Ageing population serious challenge for public finances
Slovenia, which is among countries with the highest risks regarding public finances because of its ageing population, will have to draft comprehensive changes to tackle the issue, said Aleš Delakorda of the Institute of Macroeconomic Analysis and Development (IMAD).
The whole of Europe is pondering how to secure finances to face these issues and systemic measures will be needed to address the issue, stressed Zoran Stančič, the head of European Commission Representation in Slovenia, which organised the conference together with IMAD.
Delakorda meanwhile noted that IMAD, the government macroeconomic think-tank, had drafted a wide range of measures, but employers as well as employees would have to start thinking differently too.
Measures related to the labour market and social care alone will not be enough, he said and added that measures to ensure long-term potential of the economy and increased prosperity would also have to be carried.
European Commission's long-term projections indicate that in Slovenia the expenditure for pensions, healthcare and long-term care could rise by 2060 to a quarter of the country's GDP unless policies in the fields change. The share stood at 18.9% of GDP in 2013. Pensions alone cost the state about EUR 1.4bn a year, IMAD boss Boštjan Vasle explained.
The Institute for Economic Research, the Slovenian partner of the Swiss institute IMD, meanwhile said that Slovenian people should be better informed of how the pension system worked.
A system of "constantly providing information to the public" should be set up, explained Boris Majcen of the institute, as these issues concern everybody.
Foreign experts meanwhile presented some ideas that had been implemented or were deliberated in their countries. German Finance Ministry's Werner Ebert said that measures such as linking pensions to life expectancy were debated in his country.

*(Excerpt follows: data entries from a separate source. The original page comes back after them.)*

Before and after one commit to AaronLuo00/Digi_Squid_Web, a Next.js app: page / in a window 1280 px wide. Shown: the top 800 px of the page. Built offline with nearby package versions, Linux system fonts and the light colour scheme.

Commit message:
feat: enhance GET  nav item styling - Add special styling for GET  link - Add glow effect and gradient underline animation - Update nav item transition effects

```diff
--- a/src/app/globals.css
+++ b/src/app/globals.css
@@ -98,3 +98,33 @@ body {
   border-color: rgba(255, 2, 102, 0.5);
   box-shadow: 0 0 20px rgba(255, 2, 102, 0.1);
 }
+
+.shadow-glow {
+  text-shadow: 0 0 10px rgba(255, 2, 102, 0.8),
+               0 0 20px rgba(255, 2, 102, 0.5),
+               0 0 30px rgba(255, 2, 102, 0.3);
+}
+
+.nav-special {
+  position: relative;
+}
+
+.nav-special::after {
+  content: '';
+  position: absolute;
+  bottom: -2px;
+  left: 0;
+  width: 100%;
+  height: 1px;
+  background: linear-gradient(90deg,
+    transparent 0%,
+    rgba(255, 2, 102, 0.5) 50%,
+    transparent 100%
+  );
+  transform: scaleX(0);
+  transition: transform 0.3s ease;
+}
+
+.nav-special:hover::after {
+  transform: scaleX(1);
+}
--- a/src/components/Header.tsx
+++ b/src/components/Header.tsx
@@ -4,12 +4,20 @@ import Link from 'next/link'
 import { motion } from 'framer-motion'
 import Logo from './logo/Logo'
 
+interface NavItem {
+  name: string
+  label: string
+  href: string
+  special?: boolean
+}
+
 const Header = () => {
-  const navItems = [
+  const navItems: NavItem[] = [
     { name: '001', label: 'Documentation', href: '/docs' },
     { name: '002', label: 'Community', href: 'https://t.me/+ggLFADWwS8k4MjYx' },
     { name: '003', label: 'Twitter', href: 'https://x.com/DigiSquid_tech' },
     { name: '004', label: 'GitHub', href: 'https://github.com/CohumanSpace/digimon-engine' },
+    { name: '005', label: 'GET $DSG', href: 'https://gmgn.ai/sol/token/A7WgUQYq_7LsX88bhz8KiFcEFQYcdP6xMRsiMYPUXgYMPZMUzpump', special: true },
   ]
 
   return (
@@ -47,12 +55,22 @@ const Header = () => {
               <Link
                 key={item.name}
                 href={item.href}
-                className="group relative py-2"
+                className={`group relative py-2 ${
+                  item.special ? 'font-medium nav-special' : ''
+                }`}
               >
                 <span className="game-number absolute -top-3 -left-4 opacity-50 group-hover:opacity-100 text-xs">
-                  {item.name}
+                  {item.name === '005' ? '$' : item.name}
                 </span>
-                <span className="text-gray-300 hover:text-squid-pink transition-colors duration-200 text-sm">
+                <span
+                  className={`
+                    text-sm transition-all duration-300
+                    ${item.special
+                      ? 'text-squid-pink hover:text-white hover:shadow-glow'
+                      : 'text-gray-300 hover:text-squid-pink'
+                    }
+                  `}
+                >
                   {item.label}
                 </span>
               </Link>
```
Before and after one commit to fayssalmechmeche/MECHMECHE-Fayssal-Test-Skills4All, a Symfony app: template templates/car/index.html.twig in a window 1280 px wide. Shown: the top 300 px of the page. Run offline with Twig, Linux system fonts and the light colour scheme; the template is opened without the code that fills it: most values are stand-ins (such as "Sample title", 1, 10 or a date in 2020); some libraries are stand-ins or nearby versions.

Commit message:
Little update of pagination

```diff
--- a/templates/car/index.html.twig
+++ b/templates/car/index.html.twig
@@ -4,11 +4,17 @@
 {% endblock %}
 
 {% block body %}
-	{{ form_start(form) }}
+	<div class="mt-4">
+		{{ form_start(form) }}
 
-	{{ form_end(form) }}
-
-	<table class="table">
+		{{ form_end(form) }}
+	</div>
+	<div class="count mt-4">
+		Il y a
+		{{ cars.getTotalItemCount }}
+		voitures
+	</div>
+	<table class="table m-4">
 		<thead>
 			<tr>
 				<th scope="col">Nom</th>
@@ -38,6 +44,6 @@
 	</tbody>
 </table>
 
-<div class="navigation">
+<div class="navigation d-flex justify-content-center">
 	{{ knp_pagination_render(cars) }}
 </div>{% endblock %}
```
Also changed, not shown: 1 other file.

This was echoed by Anda Patarau of the European Commission's Directorate General for Economic and Financial Affairs, who said systems for linking pensions to life expectancy had proven very efficient in EU members that had implemented them.
"It is desirable to think along these guidelines in planing pension reforms," she added.